Improving the sustainability of the food chain
EU Food Safety Day 2011
Brussels, 15 September 2011
Good Morning Ladies and Gentlemen,
I am delighted to be here at the Brussels Food Bank on the occasion of European Food Safety Day 2011.
Let me start by thanking you for your hospitality and for giving me the opportunity to see for myself how a food bank works.
As European Commissioner for Health, Food Safety and Consumers, one of the key tasks of my services is to find the best ways to improve the sustainability of the food chain – with a strong focus on the issues of food waste and food packaging.
These are two very important aspects in the wider context of resource efficiency, the financial crisis, global food security and combating hunger.
Let me highlight some key figures:
An EU funded study published in 2010 estimated that in Europe every year about 89 million tonnes of food are wasted.
Most of this waste (about 61%) could be avoided – and indeed could have been eaten if it had been better managed. For example:
Wasting so much food is unacceptable from an environmental, economic and ethical point of view.

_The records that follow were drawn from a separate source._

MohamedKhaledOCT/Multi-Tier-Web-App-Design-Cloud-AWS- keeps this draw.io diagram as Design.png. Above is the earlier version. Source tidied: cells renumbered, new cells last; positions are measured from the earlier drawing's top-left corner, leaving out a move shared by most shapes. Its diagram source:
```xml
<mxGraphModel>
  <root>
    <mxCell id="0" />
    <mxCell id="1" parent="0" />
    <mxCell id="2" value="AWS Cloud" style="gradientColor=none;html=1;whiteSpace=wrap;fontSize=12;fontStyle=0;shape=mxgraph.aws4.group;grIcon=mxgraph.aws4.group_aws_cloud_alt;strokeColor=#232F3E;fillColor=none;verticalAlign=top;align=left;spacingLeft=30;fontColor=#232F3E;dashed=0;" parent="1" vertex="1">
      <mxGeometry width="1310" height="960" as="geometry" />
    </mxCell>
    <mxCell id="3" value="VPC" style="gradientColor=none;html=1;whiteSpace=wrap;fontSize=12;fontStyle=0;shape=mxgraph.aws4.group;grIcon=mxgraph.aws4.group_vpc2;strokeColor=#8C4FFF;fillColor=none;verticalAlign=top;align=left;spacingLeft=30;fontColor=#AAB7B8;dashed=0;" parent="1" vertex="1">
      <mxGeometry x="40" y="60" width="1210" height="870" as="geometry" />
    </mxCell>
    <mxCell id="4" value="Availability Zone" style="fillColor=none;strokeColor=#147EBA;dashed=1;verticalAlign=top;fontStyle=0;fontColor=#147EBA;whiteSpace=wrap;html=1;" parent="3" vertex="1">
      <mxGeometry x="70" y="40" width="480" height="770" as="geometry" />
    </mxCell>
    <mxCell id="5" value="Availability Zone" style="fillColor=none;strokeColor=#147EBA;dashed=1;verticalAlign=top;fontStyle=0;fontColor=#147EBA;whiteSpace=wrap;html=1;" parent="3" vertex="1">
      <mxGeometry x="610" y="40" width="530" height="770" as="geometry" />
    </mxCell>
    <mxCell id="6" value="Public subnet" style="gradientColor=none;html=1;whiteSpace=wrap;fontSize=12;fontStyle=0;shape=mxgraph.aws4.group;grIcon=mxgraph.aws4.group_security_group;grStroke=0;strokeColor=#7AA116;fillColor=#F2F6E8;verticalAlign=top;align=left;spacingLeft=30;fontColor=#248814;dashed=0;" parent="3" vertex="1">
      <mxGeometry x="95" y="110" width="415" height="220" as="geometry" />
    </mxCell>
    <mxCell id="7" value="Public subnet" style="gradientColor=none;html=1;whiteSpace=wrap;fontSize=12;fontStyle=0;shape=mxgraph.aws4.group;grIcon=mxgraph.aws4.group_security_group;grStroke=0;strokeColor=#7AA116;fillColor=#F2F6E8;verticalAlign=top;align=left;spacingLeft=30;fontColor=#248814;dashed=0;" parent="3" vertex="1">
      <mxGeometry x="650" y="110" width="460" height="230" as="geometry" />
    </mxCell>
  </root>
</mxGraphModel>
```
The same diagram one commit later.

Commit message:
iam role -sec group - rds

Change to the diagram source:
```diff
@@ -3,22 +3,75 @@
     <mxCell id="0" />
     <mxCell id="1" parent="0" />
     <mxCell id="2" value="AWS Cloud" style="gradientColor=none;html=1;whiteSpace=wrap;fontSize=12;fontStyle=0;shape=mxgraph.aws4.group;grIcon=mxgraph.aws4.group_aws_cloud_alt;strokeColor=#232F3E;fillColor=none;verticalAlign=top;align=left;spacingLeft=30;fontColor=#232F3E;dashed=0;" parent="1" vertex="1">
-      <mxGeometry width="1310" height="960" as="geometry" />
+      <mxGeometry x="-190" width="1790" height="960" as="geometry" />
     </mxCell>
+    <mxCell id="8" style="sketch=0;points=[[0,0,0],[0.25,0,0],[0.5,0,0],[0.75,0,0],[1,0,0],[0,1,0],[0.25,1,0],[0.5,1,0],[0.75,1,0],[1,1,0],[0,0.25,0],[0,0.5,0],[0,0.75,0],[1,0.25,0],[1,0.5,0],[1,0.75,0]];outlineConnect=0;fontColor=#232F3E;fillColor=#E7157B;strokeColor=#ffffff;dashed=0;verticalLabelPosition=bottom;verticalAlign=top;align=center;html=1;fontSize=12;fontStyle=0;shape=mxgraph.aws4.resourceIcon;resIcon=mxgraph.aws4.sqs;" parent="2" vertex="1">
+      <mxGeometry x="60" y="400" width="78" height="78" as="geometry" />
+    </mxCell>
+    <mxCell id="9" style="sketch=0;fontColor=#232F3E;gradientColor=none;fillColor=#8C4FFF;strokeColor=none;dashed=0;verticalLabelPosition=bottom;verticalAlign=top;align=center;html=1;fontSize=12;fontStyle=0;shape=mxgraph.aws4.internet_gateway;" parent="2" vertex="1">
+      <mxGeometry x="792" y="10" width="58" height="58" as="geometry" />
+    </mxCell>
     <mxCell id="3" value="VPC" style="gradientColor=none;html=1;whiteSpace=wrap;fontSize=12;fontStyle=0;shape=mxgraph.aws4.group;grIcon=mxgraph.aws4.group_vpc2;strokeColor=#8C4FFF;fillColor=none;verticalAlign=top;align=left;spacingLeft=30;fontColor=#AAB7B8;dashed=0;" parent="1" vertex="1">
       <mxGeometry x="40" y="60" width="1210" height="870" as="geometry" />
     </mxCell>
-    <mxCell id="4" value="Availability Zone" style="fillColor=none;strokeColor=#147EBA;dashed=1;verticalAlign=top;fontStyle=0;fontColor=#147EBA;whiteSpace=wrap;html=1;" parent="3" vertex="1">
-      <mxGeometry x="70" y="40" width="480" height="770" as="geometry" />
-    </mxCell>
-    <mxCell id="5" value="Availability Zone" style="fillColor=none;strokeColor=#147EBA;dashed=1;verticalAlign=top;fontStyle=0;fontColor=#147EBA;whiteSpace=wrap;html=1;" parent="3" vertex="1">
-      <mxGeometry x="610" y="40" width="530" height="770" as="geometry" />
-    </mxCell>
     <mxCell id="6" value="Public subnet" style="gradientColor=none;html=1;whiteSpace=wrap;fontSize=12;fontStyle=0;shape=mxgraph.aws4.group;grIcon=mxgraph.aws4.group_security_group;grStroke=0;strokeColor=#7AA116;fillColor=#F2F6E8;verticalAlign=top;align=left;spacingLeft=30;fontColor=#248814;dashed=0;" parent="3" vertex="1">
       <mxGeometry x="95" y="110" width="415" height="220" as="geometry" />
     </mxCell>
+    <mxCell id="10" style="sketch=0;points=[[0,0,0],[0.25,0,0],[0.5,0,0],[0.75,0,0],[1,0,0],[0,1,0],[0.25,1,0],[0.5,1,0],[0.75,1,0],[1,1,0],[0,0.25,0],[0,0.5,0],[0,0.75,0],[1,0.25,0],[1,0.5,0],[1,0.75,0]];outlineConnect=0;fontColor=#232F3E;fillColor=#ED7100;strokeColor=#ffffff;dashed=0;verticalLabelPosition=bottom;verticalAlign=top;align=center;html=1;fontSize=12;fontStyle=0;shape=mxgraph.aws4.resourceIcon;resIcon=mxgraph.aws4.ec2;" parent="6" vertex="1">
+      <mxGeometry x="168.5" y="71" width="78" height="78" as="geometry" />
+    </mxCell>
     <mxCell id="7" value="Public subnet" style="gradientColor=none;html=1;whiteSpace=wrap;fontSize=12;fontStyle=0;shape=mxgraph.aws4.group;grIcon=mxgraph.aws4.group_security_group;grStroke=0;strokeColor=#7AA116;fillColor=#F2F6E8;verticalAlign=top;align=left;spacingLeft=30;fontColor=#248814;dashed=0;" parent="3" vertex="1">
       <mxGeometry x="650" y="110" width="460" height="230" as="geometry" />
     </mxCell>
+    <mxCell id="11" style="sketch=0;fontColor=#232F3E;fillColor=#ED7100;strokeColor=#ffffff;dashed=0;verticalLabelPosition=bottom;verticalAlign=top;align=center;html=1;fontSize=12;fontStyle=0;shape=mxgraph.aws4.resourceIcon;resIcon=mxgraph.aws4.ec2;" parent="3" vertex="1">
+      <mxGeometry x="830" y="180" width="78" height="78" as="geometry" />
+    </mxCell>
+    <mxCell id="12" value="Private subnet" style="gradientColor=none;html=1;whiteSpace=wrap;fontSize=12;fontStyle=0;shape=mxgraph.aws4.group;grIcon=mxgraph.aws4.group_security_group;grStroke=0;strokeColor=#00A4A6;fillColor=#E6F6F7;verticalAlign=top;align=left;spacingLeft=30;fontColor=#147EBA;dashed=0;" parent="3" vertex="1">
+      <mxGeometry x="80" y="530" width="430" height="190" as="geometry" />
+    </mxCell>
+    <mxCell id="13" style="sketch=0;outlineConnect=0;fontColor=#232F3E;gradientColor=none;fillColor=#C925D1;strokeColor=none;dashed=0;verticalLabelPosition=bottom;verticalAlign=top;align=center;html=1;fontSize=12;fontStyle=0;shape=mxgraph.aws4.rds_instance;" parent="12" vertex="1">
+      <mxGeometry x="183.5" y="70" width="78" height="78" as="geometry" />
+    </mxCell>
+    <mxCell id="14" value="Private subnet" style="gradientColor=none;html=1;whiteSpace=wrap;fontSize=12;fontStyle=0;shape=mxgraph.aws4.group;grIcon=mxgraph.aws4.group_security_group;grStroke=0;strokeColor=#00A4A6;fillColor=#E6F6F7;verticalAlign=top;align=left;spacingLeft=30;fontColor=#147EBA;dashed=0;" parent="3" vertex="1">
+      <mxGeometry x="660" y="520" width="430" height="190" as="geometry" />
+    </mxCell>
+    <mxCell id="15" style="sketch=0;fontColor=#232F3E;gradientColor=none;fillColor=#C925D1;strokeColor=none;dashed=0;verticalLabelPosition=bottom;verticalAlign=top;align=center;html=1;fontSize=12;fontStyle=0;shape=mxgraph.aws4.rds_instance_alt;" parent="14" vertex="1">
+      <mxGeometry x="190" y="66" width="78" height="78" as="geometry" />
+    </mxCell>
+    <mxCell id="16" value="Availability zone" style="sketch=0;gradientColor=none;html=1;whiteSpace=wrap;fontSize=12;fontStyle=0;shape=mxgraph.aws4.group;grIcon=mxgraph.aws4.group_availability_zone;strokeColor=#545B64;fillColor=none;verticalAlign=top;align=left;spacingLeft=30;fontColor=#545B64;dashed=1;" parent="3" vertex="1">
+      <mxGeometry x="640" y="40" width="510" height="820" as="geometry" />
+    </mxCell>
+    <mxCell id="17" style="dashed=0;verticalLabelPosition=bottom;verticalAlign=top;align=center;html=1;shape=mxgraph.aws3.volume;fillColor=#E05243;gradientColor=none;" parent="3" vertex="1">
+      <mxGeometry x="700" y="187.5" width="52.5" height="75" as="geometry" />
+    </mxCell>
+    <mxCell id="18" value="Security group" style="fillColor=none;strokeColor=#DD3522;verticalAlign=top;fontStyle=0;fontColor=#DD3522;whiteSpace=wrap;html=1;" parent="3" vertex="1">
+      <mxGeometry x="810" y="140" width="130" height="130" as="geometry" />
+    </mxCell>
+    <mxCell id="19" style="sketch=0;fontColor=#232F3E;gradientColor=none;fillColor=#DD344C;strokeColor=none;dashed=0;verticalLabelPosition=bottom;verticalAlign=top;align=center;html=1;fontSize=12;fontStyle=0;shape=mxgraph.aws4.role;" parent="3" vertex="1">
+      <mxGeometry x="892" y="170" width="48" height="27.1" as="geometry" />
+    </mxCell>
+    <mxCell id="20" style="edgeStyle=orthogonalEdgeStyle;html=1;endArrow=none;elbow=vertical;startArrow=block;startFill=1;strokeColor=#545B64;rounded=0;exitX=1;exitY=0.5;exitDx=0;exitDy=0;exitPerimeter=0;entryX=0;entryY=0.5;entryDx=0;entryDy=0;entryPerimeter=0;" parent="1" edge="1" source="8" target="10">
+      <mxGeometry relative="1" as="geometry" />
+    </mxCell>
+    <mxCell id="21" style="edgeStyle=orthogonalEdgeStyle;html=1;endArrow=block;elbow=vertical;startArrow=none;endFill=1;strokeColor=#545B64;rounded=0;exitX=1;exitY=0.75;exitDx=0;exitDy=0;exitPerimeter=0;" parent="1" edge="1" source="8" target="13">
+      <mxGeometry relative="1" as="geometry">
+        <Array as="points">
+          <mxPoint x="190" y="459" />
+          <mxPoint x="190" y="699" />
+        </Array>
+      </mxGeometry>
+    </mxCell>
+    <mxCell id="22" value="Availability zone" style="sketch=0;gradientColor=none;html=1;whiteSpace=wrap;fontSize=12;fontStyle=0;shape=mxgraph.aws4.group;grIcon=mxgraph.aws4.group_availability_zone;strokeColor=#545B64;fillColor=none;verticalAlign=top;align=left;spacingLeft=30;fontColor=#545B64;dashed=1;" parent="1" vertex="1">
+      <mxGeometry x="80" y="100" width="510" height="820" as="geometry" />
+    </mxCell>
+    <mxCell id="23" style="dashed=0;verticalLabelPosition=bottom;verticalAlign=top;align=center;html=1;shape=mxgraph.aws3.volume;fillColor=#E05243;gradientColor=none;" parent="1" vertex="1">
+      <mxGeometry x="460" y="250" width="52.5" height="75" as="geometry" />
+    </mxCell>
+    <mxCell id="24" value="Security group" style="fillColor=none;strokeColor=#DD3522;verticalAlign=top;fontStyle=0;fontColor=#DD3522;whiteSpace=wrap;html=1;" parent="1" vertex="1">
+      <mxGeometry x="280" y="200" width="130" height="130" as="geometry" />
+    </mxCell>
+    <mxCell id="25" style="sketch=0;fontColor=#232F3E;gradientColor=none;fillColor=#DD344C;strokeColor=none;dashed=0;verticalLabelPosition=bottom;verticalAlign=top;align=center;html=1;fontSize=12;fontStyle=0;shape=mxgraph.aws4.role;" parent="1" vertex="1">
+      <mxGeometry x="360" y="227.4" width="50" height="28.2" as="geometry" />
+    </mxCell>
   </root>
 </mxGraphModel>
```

The same study estimated that without additional prevention policies or activities, food waste in Europe is expected to rise to about 126 million tonnes by 2020.
I need hardly say that action must be taken to halt and reverse this worrying trend!
AND we already can see first steps in the right direction!
SEVEN Member States (and Belgium is included in this group) have recently embraced a range of food waste prevention initiatives:
All these initiatives demonstrate that despite the current relatively low level of awareness, interest in this issue is growing throughout Europe.
However, these prevention activities are mostly small scale and un-connected. We therefore recommended the identification of best practices and the sharing of experiences at EU level.
AND also at European level we are proactive in addressing this important issue! To this end we are working:
On the specific issue of food banks, let me underline that it is worth exploring together the following issues:
For example, consumers need to understand how to interpret information regarding the different terms "use-by" and "best-before" dates, thus enabling them to avoid throwing away food that is still edible.
Minimising food waste is a challenging task that requires the full commitment and co-operation of all actors along the food chain and public authorities to reduce environmental, economic and ethical impacts.
Everyone must be made aware of their responsibility in this regard, and encouraged and mobilised to produce and consume safe and nutritious food, with the minimum of waste.
Let me finish by highlighting the important role that food banks, such as this one, play in food waste prevention and let me congratulate the Brussels Food Bank on its excellent work.
I hope very much it will go from strength to strength in future, as the drive to reduce food waste gathers momentum.